» **Instructions to follow**: Exact duplicates of all entries are needed.

» **Input data**:

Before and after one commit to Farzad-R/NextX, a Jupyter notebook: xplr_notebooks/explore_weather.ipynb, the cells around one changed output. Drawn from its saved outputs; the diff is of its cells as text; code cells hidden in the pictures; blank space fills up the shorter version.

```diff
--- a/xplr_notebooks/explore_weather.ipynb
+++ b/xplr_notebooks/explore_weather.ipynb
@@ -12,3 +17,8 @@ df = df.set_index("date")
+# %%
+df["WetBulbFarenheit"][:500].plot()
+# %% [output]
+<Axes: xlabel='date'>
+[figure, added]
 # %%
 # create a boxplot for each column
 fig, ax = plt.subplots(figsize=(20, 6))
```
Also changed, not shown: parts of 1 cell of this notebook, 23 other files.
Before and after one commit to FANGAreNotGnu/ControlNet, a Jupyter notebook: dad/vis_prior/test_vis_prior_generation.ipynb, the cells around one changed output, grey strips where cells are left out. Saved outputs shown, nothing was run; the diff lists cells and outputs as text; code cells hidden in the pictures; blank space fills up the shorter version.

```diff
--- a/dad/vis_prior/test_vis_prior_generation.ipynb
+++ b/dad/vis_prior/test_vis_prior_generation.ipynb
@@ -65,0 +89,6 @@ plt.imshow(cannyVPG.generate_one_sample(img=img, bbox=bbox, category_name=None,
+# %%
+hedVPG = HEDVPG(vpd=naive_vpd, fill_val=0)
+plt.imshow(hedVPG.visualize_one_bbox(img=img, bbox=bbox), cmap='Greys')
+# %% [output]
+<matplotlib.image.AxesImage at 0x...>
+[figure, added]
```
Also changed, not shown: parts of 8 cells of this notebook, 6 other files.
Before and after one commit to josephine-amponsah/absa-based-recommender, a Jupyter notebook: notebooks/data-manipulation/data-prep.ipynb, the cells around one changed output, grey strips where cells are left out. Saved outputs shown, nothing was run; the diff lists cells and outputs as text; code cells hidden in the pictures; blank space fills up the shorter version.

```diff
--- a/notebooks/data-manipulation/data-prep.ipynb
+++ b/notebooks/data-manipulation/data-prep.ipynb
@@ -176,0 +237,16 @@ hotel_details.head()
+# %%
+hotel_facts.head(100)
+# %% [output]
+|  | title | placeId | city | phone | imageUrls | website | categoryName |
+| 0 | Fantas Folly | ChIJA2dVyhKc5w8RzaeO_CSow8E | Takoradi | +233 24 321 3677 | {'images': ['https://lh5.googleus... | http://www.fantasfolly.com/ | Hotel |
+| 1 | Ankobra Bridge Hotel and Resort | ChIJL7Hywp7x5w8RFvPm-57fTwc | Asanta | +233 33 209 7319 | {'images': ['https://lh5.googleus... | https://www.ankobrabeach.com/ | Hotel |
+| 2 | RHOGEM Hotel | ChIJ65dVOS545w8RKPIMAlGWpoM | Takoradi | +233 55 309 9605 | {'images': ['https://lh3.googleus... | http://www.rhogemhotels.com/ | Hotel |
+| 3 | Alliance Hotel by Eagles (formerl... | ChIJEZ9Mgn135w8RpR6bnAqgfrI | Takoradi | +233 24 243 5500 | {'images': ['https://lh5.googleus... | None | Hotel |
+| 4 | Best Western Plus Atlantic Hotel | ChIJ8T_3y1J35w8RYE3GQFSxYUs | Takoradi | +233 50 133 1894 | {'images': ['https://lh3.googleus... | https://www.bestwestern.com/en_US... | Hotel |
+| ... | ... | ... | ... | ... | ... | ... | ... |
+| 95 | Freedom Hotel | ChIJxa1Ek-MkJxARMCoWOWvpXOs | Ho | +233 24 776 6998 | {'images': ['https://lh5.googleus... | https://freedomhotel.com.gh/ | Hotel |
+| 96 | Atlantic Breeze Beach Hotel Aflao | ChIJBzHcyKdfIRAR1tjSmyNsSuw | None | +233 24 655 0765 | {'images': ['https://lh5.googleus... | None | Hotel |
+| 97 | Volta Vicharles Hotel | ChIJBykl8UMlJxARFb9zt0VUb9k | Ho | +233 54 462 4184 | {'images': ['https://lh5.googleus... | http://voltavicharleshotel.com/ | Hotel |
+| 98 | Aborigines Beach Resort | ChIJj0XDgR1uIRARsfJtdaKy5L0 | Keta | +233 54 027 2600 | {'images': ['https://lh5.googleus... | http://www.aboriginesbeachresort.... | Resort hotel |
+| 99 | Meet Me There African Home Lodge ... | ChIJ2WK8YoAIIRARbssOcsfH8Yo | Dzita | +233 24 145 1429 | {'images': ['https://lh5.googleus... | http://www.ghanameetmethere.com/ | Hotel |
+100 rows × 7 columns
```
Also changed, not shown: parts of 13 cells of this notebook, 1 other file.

» **Task output**:
Before and after one commit to Farzad-R/NextX, a Jupyter notebook: xplr_notebooks/explore_weather.ipynb, the cells around one changed output. Drawn from its saved outputs; the diff is of its cells as text; code cells hidden in the pictures; blank space fills up the shorter version.

```diff
--- a/xplr_notebooks/explore_weather.ipynb
+++ b/xplr_notebooks/explore_weather.ipynb
@@ -12,3 +17,8 @@ df = df.set_index("date")
+# %%
+df["WetBulbFarenheit"][:500].plot()
+# %% [output]
+<Axes: xlabel='date'>
+[figure, added]
 # %%
 # create a boxplot for each column
 fig, ax = plt.subplots(figsize=(20, 6))
```
Also changed, not shown: parts of 1 cell of this notebook, 23 other files.
Before and after one commit to FANGAreNotGnu/ControlNet, a Jupyter notebook: dad/vis_prior/test_vis_prior_generation.ipynb, the cells around one changed output, grey strips where cells are left out. Saved outputs shown, nothing was run; the diff lists cells and outputs as text; code cells hidden in the pictures; blank space fills up the shorter version.

```diff
--- a/dad/vis_prior/test_vis_prior_generation.ipynb
+++ b/dad/vis_prior/test_vis_prior_generation.ipynb
@@ -65,0 +89,6 @@ plt.imshow(cannyVPG.generate_one_sample(img=img, bbox=bbox, category_name=None,
+# %%
+hedVPG = HEDVPG(vpd=naive_vpd, fill_val=0)
+plt.imshow(hedVPG.visualize_one_bbox(img=img, bbox=bbox), cmap='Greys')
+# %% [output]
+<matplotlib.image.AxesImage at 0x...>
+[figure, added]
```
Also changed, not shown: parts of 8 cells of this notebook, 6 other files.
Before and after one commit to josephine-amponsah/absa-based-recommender, a Jupyter notebook: notebooks/data-manipulation/data-prep.ipynb, the cells around one changed output, grey strips where cells are left out. Saved outputs shown, nothing was run; the diff lists cells and outputs as text; code cells hidden in the pictures; blank space fills up the shorter version.

```diff
--- a/notebooks/data-manipulation/data-prep.ipynb
+++ b/notebooks/data-manipulation/data-prep.ipynb
@@ -176,0 +237,16 @@ hotel_details.head()
+# %%
+hotel_facts.head(100)
+# %% [output]
+|  | title | placeId | city | phone | imageUrls | website | categoryName |
+| 0 | Fantas Folly | ChIJA2dVyhKc5w8RzaeO_CSow8E | Takoradi | +233 24 321 3677 | {'images': ['https://lh5.googleus... | http://www.fantasfolly.com/ | Hotel |
+| 1 | Ankobra Bridge Hotel and Resort | ChIJL7Hywp7x5w8RFvPm-57fTwc | Asanta | +233 33 209 7319 | {'images': ['https://lh5.googleus... | https://www.ankobrabeach.com/ | Hotel |
+| 2 | RHOGEM Hotel | ChIJ65dVOS545w8RKPIMAlGWpoM | Takoradi | +233 55 309 9605 | {'images': ['https://lh3.googleus... | http://www.rhogemhotels.com/ | Hotel |
+| 3 | Alliance Hotel by Eagles (formerl... | ChIJEZ9Mgn135w8RpR6bnAqgfrI | Takoradi | +233 24 243 5500 | {'images': ['https://lh5.googleus... | None | Hotel |
+| 4 | Best Western Plus Atlantic Hotel | ChIJ8T_3y1J35w8RYE3GQFSxYUs | Takoradi | +233 50 133 1894 | {'images': ['https://lh3.googleus... | https://www.bestwestern.com/en_US... | Hotel |
+| ... | ... | ... | ... | ... | ... | ... | ... |
+| 95 | Freedom Hotel | ChIJxa1Ek-MkJxARMCoWOWvpXOs | Ho | +233 24 776 6998 | {'images': ['https://lh5.googleus... | https://freedomhotel.com.gh/ | Hotel |
+| 96 | Atlantic Breeze Beach Hotel Aflao | ChIJBzHcyKdfIRAR1tjSmyNsSuw | None | +233 24 655 0765 | {'images': ['https://lh5.googleus... | None | Hotel |
+| 97 | Volta Vicharles Hotel | ChIJBykl8UMlJxARFb9zt0VUb9k | Ho | +233 54 462 4184 | {'images': ['https://lh5.googleus... | http://voltavicharleshotel.com/ | Hotel |
+| 98 | Aborigines Beach Resort | ChIJj0XDgR1uIRARsfJtdaKy5L0 | Keta | +233 54 027 2600 | {'images': ['https://lh5.googleus... | http://www.aboriginesbeachresort.... | Resort hotel |
+| 99 | Meet Me There African Home Lodge ... | ChIJ2WK8YoAIIRARbssOcsfH8Yo | Dzita | +233 24 145 1429 | {'images': ['https://lh5.googleus... | http://www.ghanameetmethere.com/ | Hotel |
+100 rows × 7 columns
```
Also changed, not shown: parts of 13 cells of this notebook, 1 other file.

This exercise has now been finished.